### [Required action]
All records below must be reproduced exactly, although any pictures they contain are to be omitted.

[Itemized modification records]
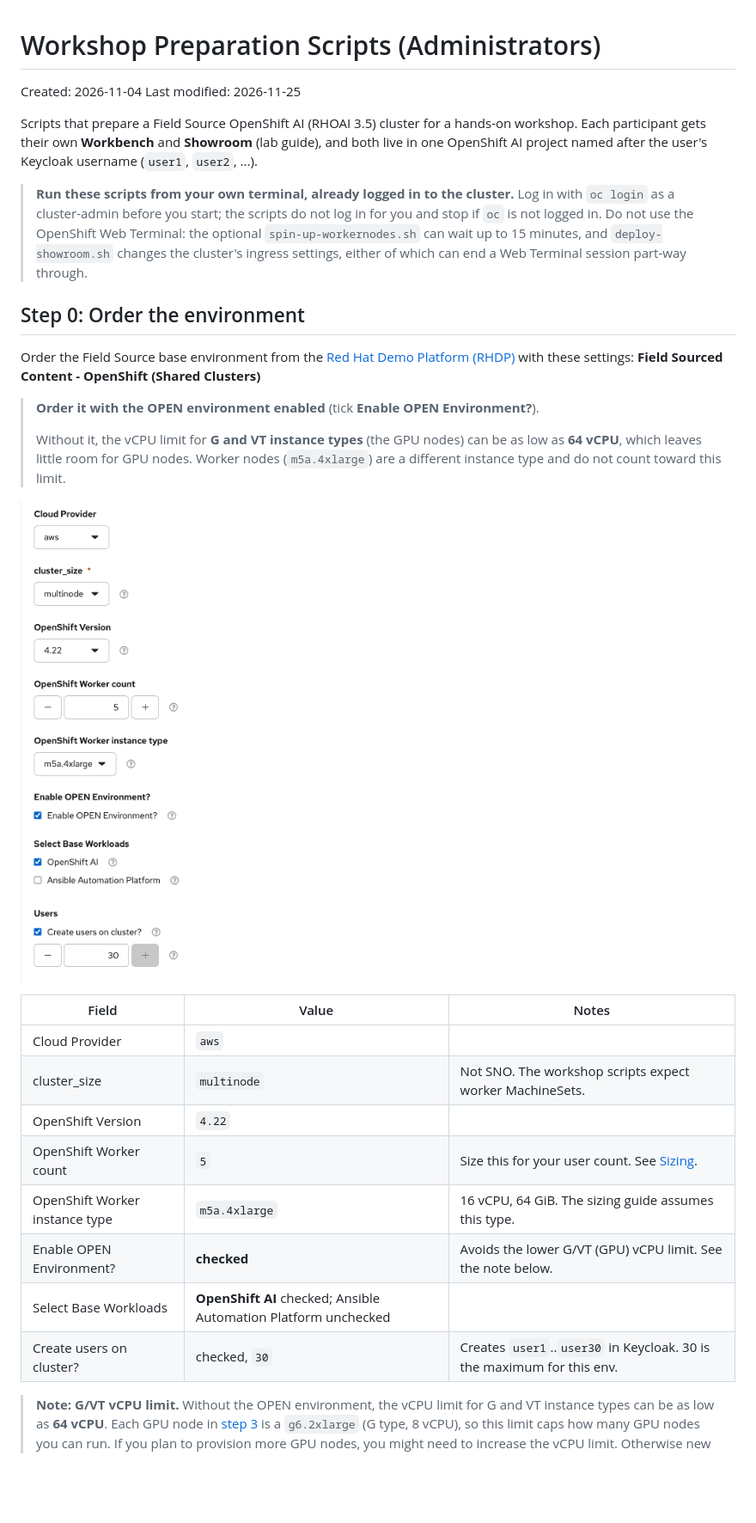
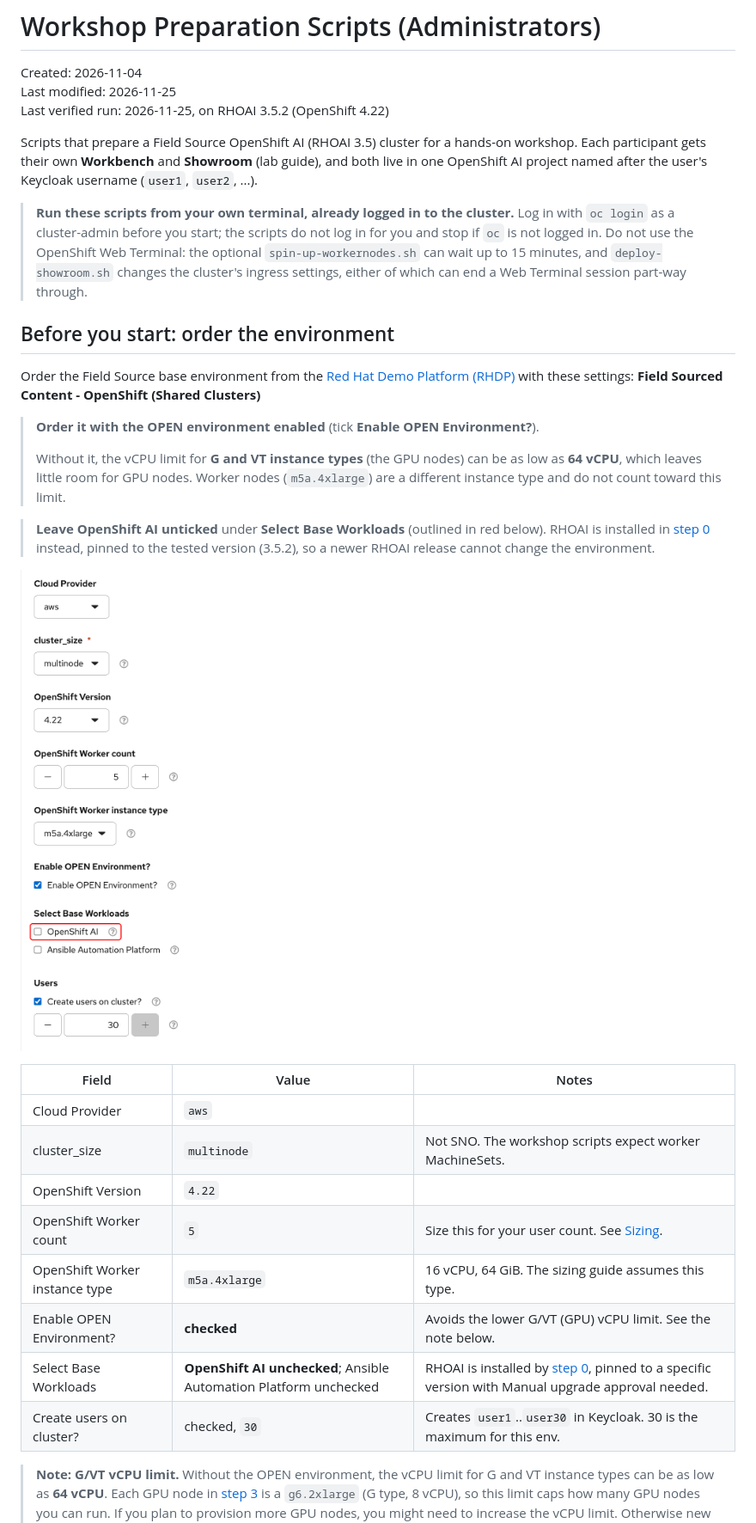
Before and after one commit to jingggg-wenn/rhoai-field-source-setup-guide, a Markdown page: scripts/workshop-prep/README.md, the part around one of its changes. Shown at 86% size. GitHub-like rendering; pictures changed too: images/img-env-provision.png; blank space fills up the shorter version.

Commit message:
update readme with 'install-rhoai-operator.sh' script and updated order

```diff
--- a/scripts/workshop-prep/README.md
+++ b/scripts/workshop-prep/README.md
@@ -2,6 +2,7 @@
 
 Created: 2026-11-04
 Last modified: 2026-11-25
+Last verified run: 2026-11-25, on RHOAI 3.5.2 (OpenShift 4.22)
 
 Scripts that prepare a Field Source OpenShift AI (RHOAI 3.5) cluster for a
 hands-on workshop. Each participant gets their own **Workbench** and **Showroom**
@@ -15,7 +16,7 @@ Keycloak username (`user1`, `user2`, ...).
 > `deploy-showroom.sh` changes the cluster's ingress settings, either of which can
 > end a Web Terminal session part-way through.
 
-## Step 0: Order the environment
+## Before you start: order the environment
 
 Order the Field Source base environment from the
 [Red Hat Demo Platform (RHDP)](https://demo.redhat.com) with these settings: **Field Sourced Content - OpenShift (Shared Clusters)**
@@ -26,18 +27,23 @@ Order the Field Source base environment from the
 > be as low as **64 vCPU**, which leaves little room for GPU nodes. Worker nodes
 > (`m5a.4xlarge`) are a different instance type and do not count toward this limit.
 
+> **Leave OpenShift AI unticked** under **Select Base Workloads** (outlined in
+> red below). RHOAI is installed in [step 0](#step-0-install-rhoai-operatorsh)
+> instead, pinned to the tested version (3.5.2), so a newer RHOAI release cannot
+> change the environment.
+
 ![Field Source order form](../../images/img-env-provision.png)
 
-| Field                          | Value                                                           | Notes                                                                       |
-| ------------------------------ | --------------------------------------------------------------- | --------------------------------------------------------------------------- |
-| Cloud Provider                 | `aws`                                                           |                                                                             |
-| cluster_size                   | `multinode`                                                     | Not SNO. The workshop scripts expect worker MachineSets.                    |
-| OpenShift Version              | `4.22`                                                          |                                                                             |
-| OpenShift Worker count         | `5`                                                             | Size this for your user count. See [Sizing](#sizing-how-many-worker-nodes). |
-| OpenShift Worker instance type | `m5a.4xlarge`                                                   | 16 vCPU, 64 GiB. The sizing guide assumes this type.                        |
-| Enable OPEN Environment?       | **checked**                                                     | Avoids the lower G/VT (GPU) vCPU limit. See the note below.                 |
-| Select Base Workloads          | **OpenShift AI** checked; Ansible Automation Platform unchecked |                                                                             |
-| Create users on cluster?       | checked, `30`                                                   | Creates `user1`..`user30` in Keycloak. 30 is the maximum for this env.      |
+| Field                          | Value                                                             | Notes                                                                                                                               |
+| ------------------------------ | ----------------------------------------------------------------- | ----------------------------------------------------------------------------------------------------------------------------------- |
+| Cloud Provider                 | `aws`                                                             |                                                                                                                                     |
+| cluster_size                   | `multinode`                                                       | Not SNO. The workshop scripts expect worker MachineSets.                                                                            |
+| OpenShift Version              | `4.22`                                                            |                                                                                                                                     |
+| OpenShift Worker count         | `5`                                                               | Size this for your user count. See [Sizing](#sizing-how-many-worker-nodes).                                                         |
+| OpenShift Worker instance type | `m5a.4xlarge`                                                     | 16 vCPU, 64 GiB. The sizing guide assumes this type.                                                                                |
+| Enable OPEN Environment?       | **checked**                                                       | Avoids the lower G/VT (GPU) vCPU limit. See the note below.                                                                         |
+| Select Base Workloads          | **OpenShift AI unchecked**; Ansible Automation Platform unchecked | RHOAI is installed by [step 0](#step-0-install-rhoai-operatorsh), pinned to a specific version with Manual upgrade approval needed. |
+| Create users on cluster?       | checked, `30`                                                     | Creates `user1`..`user30` in Keycloak. 30 is the maximum for this env.                                                              |
 
 > **Note: G/VT vCPU limit.** Without the OPEN environment, the vCPU limit for
 > G and VT instance types can be as low as **64 vCPU**. Each GPU node in
```
Also changed, not shown: other parts of scripts/workshop-prep/README.md (+80 -14 lines), README.md (+24 -4 lines), scripts/workshop-prep/request-more-vcpu.md (+1 -1 lines), 3 other files.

### [Exercise answer]
Before and after one commit to jingggg-wenn/rhoai-field-source-setup-guide, a Markdown page: scripts/workshop-prep/README.md, the part around one of its changes. Shown at 86% size. GitHub-like rendering; pictures changed too: images/img-env-provision.png; blank space fills up the shorter version.

Commit message:
update readme with 'install-rhoai-operator.sh' script and updated order

```diff
--- a/scripts/workshop-prep/README.md
+++ b/scripts/workshop-prep/README.md
@@ -2,6 +2,7 @@
 
 Created: 2026-11-04
 Last modified: 2026-11-25
+Last verified run: 2026-11-25, on RHOAI 3.5.2 (OpenShift 4.22)
 
 Scripts that prepare a Field Source OpenShift AI (RHOAI 3.5) cluster for a
 hands-on workshop. Each participant gets their own **Workbench** and **Showroom**
@@ -15,7 +16,7 @@ Keycloak username (`user1`, `user2`, ...).
 > `deploy-showroom.sh` changes the cluster's ingress settings, either of which can
 > end a Web Terminal session part-way through.
 
-## Step 0: Order the environment
+## Before you start: order the environment
 
 Order the Field Source base environment from the
 [Red Hat Demo Platform (RHDP)](https://demo.redhat.com) with these settings: **Field Sourced Content - OpenShift (Shared Clusters)**
@@ -26,18 +27,23 @@ Order the Field Source base environment from the
 > be as low as **64 vCPU**, which leaves little room for GPU nodes. Worker nodes
 > (`m5a.4xlarge`) are a different instance type and do not count toward this limit.
 
+> **Leave OpenShift AI unticked** under **Select Base Workloads** (outlined in
+> red below). RHOAI is installed in [step 0](#step-0-install-rhoai-operatorsh)
+> instead, pinned to the tested version (3.5.2), so a newer RHOAI release cannot
+> change the environment.
+
 ![Field Source order form](../../images/img-env-provision.png)
 
-| Field                          | Value                                                           | Notes                                                                       |
-| ------------------------------ | --------------------------------------------------------------- | --------------------------------------------------------------------------- |
-| Cloud Provider                 | `aws`                                                           |                                                                             |
-| cluster_size                   | `multinode`                                                     | Not SNO. The workshop scripts expect worker MachineSets.                    |
-| OpenShift Version              | `4.22`                                                          |                                                                             |
-| OpenShift Worker count         | `5`                                                             | Size this for your user count. See [Sizing](#sizing-how-many-worker-nodes). |
-| OpenShift Worker instance type | `m5a.4xlarge`                                                   | 16 vCPU, 64 GiB. The sizing guide assumes this type.                        |
-| Enable OPEN Environment?       | **checked**                                                     | Avoids the lower G/VT (GPU) vCPU limit. See the note below.                 |
-| Select Base Workloads          | **OpenShift AI** checked; Ansible Automation Platform unchecked |                                                                             |
-| Create users on cluster?       | checked, `30`                                                   | Creates `user1`..`user30` in Keycloak. 30 is the maximum for this env.      |
+| Field                          | Value                                                             | Notes                                                                                                                               |
+| ------------------------------ | ----------------------------------------------------------------- | ----------------------------------------------------------------------------------------------------------------------------------- |
+| Cloud Provider                 | `aws`                                                             |                                                                                                                                     |
+| cluster_size                   | `multinode`                                                       | Not SNO. The workshop scripts expect worker MachineSets.                                                                            |
+| OpenShift Version              | `4.22`                                                            |                                                                                                                                     |
+| OpenShift Worker count         | `5`                                                               | Size this for your user count. See [Sizing](#sizing-how-many-worker-nodes).                                                         |
+| OpenShift Worker instance type | `m5a.4xlarge`                                                     | 16 vCPU, 64 GiB. The sizing guide assumes this type.                                                                                |
+| Enable OPEN Environment?       | **checked**                                                       | Avoids the lower G/VT (GPU) vCPU limit. See the note below.                                                                         |
+| Select Base Workloads          | **OpenShift AI unchecked**; Ansible Automation Platform unchecked | RHOAI is installed by [step 0](#step-0-install-rhoai-operatorsh), pinned to a specific version with Manual upgrade approval needed. |
+| Create users on cluster?       | checked, `30`                                                     | Creates `user1`..`user30` in Keycloak. 30 is the maximum for this env.                                                              |
 
 > **Note: G/VT vCPU limit.** Without the OPEN environment, the vCPU limit for
 > G and VT instance types can be as low as **64 vCPU**. Each GPU node in
```
Also changed, not shown: other parts of scripts/workshop-prep/README.md (+80 -14 lines), README.md (+24 -4 lines), scripts/workshop-prep/request-more-vcpu.md (+1 -1 lines), 3 other files.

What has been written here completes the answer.